Earlier in the week, U.S. Ryder Cup captain Hal Sutton said he told rookie Chris Riley that he was going to play the role of a pulling guard in football and run interference for the somewhat skittish Californian. On Friday morning, Riley had to take the ball across the proverbial goal line for his team, sinking a six-foot putt on the final hole to avoid a European sweep of the four best-ball matches and provide a precious half-point for the U.S. side.

Riley and Stewart Cink halved their match against Luke Donald and Paul McGinley, preventing the Europeans from posting the first 4-0 start since they did it at the 1989 Cup. He also justified Sutton's faith in putting him out in the morning round with some fine play, and of course that clutch final putt for par to halve the hole and the match.

"Hal told me afterward, 'Thanks for not letting us get skunked,' " said Riley, whose wife gave birth to their first child two weeks ago. "He just said that half point might be the difference come Sunday afternoon. I love Hal Sutton. He's been everything and more, a really great, great captain. He's given me little pep talks all week, and I just feel so lucky to be playing for him."

Riley also admitted he was extremely nervous on the first tee.

"Yeah, my knees were about to buckle if I stood over it any longer," he said. "So I just had to pull the trigger. That's what we play for out here. I was telling Stewart walking down the first hole that this is what a lot of people play for a lot of money in Las Vegas, getting this adrenaline going."

Tip of the Cap to Monty

Colin Montgomerie made one of the great chips in Ryder Cup history Friday, and Sutton later cited his great work at the eighth hole as a turning point in his and Padraig Harrington's alternate shot 4-and-2 victory over Davis Love III and Fred Funk.

Montgomerie was faced with a dangerous shot from the right fringe, about 45 feet from the cup, with the green sloping toward the pin. He aimed dead right away from the flag, landed his shot on the fringe and watched it trickle down to the hole, stopping inches from the cup for a conceded par.

Funk made a three-foot putt for par to halve the hole, but Sutton said Montgomerie's bold play clearly showed the difference between the approach of the two teams Friday.

"He'll go for an impossible shot," Sutton said. "And he almost makes it. I'm standing besides Chris Riley and I said, 'Chris, do you think he was concerned with the putt that he was fixing to leave Padraig Harrington, or making the chip?' He was doing one thing, trying to get that chip close, with no concern about the next shot. I saw more of the Americans trying to make sure they didn't leave anything of any distance. At some point, we have to get mad and say, 'I don't give a damn if we have to make a six or eight-footer coming back.' "

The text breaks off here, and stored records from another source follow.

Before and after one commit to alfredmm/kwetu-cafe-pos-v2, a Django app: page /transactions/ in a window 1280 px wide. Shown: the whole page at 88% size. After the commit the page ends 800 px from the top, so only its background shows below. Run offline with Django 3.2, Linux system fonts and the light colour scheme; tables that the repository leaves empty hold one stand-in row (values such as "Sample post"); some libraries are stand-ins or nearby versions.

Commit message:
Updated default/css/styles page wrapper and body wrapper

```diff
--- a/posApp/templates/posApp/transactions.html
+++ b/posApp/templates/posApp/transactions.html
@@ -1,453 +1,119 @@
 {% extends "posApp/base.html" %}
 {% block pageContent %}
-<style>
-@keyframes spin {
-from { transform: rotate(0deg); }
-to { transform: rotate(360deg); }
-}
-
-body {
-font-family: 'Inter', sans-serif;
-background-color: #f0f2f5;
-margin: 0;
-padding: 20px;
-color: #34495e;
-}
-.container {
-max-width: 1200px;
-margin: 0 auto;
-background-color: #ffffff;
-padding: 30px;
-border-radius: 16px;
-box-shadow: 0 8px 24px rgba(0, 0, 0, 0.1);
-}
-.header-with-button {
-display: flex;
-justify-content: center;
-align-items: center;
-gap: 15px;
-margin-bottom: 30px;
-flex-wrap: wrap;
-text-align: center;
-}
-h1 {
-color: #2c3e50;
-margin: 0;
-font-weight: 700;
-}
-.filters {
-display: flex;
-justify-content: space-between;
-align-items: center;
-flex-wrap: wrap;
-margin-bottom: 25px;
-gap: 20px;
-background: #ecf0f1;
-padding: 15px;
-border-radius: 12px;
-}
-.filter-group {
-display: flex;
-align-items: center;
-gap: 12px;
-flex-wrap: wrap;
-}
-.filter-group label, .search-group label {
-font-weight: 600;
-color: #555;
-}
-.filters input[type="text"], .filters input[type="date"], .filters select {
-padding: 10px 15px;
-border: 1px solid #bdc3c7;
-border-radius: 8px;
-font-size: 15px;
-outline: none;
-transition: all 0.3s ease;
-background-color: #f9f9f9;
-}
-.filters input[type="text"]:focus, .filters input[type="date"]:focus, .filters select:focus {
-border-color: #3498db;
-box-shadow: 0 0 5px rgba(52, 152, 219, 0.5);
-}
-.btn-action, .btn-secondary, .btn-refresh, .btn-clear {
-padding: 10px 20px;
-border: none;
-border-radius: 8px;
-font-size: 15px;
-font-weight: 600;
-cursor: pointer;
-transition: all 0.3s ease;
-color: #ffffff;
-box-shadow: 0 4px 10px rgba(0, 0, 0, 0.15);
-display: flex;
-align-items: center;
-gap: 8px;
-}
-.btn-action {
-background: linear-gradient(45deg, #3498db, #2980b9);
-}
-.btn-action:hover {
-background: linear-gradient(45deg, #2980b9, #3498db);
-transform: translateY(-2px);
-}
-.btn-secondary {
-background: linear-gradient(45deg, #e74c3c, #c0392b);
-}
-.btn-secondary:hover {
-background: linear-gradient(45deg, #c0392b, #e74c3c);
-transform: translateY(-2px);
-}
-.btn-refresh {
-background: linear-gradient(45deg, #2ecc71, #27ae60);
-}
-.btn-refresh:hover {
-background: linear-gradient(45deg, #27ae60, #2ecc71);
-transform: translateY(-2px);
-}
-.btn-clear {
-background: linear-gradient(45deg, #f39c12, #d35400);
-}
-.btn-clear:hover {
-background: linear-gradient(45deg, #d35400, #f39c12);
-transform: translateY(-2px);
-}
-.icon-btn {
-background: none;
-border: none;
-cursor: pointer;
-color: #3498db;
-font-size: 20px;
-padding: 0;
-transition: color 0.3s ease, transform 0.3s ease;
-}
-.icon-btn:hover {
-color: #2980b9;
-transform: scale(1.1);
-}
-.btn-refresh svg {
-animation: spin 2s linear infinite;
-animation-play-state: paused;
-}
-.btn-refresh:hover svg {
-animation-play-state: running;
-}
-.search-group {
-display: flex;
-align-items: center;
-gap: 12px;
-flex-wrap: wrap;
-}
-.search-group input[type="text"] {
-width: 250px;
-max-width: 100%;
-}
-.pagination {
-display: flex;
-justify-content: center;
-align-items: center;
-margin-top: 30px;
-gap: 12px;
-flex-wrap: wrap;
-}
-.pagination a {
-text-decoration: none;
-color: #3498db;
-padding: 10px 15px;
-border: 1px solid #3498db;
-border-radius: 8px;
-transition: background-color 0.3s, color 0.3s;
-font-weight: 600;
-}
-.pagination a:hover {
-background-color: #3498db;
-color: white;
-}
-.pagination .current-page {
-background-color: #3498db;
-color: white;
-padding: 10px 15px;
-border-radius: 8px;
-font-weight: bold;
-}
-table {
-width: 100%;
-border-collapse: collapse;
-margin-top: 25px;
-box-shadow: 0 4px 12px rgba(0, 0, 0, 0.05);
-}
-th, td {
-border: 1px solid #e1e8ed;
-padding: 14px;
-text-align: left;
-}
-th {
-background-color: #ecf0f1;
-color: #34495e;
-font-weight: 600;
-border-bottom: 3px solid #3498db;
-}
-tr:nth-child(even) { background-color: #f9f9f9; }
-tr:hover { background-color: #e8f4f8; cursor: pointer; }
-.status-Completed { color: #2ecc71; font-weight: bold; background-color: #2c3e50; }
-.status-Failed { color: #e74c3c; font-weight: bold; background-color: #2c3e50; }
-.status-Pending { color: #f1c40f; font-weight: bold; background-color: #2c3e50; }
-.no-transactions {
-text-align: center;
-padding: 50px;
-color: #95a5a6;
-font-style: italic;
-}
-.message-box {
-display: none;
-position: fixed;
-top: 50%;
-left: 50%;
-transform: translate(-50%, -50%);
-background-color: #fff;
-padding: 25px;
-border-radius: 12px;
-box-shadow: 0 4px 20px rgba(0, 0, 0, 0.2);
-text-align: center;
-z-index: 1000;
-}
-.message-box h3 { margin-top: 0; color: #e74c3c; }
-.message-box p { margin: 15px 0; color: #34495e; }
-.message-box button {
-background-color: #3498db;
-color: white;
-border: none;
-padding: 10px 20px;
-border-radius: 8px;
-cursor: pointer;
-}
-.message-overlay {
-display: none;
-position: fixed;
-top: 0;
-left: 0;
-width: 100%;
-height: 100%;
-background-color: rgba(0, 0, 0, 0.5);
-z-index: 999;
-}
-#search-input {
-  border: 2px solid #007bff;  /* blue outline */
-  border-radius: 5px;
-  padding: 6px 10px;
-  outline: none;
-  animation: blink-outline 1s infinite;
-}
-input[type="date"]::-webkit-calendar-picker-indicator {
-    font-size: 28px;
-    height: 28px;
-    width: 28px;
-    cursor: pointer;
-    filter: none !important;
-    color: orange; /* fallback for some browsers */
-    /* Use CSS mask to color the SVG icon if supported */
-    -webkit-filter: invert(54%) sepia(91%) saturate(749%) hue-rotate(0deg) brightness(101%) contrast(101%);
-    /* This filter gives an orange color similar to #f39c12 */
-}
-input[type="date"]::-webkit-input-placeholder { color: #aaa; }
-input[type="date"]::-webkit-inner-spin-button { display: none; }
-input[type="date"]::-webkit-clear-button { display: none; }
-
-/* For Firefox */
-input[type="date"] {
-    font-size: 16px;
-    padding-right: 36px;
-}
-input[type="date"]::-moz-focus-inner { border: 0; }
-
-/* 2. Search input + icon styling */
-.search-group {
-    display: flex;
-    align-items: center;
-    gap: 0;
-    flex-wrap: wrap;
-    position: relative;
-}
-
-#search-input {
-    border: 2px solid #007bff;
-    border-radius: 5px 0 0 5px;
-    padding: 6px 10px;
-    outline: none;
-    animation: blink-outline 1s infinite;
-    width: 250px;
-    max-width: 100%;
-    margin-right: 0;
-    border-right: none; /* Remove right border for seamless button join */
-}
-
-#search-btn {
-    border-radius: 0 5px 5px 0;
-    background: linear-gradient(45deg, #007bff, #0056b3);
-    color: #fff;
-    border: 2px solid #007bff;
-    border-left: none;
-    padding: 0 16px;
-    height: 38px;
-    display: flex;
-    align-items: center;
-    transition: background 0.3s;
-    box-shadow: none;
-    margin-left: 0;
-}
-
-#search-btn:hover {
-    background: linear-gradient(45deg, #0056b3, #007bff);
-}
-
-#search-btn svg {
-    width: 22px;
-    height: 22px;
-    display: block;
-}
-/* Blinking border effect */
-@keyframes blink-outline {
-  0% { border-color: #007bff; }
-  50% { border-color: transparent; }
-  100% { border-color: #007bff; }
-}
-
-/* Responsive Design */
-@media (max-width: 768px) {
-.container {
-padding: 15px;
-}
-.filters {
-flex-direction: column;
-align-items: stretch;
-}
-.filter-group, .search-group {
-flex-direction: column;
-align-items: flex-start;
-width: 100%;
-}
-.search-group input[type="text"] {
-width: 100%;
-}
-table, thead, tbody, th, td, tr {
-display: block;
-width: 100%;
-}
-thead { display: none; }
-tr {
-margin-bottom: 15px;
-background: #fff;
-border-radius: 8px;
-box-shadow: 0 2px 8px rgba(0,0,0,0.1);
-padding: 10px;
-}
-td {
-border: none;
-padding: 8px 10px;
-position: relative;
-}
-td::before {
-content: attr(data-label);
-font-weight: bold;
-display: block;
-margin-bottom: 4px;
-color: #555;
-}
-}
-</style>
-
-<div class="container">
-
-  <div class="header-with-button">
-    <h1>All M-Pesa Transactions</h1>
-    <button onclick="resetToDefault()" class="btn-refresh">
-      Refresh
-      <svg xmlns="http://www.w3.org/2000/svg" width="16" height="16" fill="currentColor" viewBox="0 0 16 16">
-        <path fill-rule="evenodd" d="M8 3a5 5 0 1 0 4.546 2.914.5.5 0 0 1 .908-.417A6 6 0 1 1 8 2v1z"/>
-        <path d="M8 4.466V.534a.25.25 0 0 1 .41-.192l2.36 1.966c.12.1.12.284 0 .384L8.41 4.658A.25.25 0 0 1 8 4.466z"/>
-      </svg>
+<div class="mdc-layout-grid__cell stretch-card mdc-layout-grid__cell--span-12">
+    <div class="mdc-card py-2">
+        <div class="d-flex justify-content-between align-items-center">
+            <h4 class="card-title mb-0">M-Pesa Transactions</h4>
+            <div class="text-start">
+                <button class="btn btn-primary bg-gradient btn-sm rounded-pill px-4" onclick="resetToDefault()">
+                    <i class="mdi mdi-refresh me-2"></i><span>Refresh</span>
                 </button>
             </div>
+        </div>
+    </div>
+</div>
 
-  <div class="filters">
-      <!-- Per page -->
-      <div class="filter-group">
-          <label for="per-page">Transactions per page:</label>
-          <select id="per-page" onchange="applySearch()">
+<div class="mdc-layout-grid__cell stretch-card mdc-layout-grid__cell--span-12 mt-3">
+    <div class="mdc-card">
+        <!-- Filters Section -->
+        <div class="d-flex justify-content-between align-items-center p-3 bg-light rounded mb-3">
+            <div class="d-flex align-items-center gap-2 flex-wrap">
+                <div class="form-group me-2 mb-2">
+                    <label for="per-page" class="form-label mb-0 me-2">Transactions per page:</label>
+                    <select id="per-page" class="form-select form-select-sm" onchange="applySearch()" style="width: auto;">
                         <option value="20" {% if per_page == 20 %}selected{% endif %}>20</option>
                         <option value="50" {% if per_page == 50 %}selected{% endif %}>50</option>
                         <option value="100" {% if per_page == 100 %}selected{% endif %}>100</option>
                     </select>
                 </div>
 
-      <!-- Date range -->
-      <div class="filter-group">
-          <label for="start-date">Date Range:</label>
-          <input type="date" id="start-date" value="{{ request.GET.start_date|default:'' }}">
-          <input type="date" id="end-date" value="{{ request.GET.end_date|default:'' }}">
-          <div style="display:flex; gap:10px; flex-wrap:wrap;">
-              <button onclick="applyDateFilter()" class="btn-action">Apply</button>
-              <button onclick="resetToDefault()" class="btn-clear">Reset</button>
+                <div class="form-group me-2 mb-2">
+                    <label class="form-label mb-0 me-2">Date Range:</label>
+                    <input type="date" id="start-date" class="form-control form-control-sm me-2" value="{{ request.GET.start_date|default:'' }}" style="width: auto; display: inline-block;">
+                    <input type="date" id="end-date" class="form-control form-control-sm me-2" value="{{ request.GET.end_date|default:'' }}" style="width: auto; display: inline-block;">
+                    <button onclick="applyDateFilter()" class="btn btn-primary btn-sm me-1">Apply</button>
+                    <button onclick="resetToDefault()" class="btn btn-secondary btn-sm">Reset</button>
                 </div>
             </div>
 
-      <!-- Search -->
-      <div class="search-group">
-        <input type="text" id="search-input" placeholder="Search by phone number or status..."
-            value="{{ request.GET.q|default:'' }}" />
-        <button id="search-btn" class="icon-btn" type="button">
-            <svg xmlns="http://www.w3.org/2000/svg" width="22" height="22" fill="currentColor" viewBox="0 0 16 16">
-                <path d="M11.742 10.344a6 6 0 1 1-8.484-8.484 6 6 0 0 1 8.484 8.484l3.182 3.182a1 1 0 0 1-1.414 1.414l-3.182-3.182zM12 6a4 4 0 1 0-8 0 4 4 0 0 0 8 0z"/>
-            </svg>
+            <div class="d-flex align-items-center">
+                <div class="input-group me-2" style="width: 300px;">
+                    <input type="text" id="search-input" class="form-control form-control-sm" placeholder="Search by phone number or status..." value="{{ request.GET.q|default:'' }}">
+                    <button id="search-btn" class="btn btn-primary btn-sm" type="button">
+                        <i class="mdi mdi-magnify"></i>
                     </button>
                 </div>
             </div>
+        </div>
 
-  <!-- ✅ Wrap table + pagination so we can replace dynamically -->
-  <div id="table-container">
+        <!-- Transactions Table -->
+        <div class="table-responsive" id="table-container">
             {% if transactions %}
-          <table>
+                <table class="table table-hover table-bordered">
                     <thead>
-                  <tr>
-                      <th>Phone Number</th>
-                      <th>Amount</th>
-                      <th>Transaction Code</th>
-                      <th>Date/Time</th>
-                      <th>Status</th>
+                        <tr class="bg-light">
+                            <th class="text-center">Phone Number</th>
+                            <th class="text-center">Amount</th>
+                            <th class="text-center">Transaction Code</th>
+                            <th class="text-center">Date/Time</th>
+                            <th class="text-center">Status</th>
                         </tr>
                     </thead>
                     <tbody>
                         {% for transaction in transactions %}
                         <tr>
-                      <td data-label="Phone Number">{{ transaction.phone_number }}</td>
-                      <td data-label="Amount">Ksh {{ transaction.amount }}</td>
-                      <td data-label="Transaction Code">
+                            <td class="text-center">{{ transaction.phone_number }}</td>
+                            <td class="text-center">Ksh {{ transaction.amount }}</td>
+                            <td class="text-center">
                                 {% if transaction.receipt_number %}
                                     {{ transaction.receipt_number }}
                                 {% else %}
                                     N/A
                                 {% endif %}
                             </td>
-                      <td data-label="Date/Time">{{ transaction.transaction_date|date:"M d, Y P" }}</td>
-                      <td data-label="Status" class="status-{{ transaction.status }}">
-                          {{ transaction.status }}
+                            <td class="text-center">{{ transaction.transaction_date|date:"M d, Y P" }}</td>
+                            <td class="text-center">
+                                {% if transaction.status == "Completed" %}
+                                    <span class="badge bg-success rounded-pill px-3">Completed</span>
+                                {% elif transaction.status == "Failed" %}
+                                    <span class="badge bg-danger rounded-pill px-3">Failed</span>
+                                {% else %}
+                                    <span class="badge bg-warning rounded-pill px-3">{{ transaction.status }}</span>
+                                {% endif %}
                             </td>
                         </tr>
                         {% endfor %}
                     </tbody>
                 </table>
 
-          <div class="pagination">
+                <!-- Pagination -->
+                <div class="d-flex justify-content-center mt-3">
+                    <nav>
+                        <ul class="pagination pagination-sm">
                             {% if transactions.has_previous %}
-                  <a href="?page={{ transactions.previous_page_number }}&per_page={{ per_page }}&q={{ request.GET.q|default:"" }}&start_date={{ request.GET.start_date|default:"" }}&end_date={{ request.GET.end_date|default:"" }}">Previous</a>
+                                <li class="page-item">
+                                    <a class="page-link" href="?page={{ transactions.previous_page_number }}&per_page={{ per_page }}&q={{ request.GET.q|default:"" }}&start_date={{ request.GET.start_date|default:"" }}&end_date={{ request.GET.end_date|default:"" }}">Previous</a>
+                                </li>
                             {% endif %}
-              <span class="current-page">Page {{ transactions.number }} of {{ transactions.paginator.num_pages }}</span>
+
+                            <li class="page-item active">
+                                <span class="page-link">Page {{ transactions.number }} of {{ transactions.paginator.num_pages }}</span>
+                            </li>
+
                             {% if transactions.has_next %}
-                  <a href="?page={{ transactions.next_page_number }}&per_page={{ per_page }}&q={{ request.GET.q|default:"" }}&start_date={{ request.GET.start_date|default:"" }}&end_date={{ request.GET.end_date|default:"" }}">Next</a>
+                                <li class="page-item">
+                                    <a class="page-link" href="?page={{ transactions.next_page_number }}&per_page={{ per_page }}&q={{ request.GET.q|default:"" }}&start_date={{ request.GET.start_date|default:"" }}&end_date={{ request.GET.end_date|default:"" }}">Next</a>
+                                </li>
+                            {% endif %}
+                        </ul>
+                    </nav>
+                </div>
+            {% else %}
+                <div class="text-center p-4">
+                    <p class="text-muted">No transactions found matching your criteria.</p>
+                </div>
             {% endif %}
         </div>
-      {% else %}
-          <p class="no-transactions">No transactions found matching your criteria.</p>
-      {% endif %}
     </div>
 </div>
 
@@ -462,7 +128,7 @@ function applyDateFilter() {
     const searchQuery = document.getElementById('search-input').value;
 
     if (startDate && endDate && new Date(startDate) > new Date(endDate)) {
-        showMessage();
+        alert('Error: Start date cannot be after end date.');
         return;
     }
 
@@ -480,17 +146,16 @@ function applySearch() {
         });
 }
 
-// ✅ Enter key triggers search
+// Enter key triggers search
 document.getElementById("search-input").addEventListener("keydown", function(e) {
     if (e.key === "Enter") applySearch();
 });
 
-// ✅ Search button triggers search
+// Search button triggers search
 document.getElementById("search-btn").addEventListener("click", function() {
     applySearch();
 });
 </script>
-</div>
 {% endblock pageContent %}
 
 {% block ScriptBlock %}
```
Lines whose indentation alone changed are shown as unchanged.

The Rope Is Frayed

Sutton on Thursday had described his team of Davis Love III and Chad Campbell in the morning matches as being "as strong as new rope." Of course, it also presented the perfect comeback from NBC commentator Johnny Miller when the two men were being drubbed by Darren Clarke and Angel Miguel Jimenez, 5 and 4.

"Right now it looks like they're choking on new rope," Miller said.

A Star-Studded Gallery

Some familiar faces in the crowd: former President George Bush, former British Prime Minister John Major, Michael Jordan and Detroit Red Wings star Steve Yzerman. Amy Mickelson and Elin Nordegren, Tiger Woods's fiancee, walked all 36 holes together with their men, both dressed in the same outfits, and also attracted their share of photographers.

Padraig Harrington, left, and Colin Montgomerie enjoy Harrington's birdie putt on 12th hole of best-ball victory over Tiger Woods and Phil Mickelson.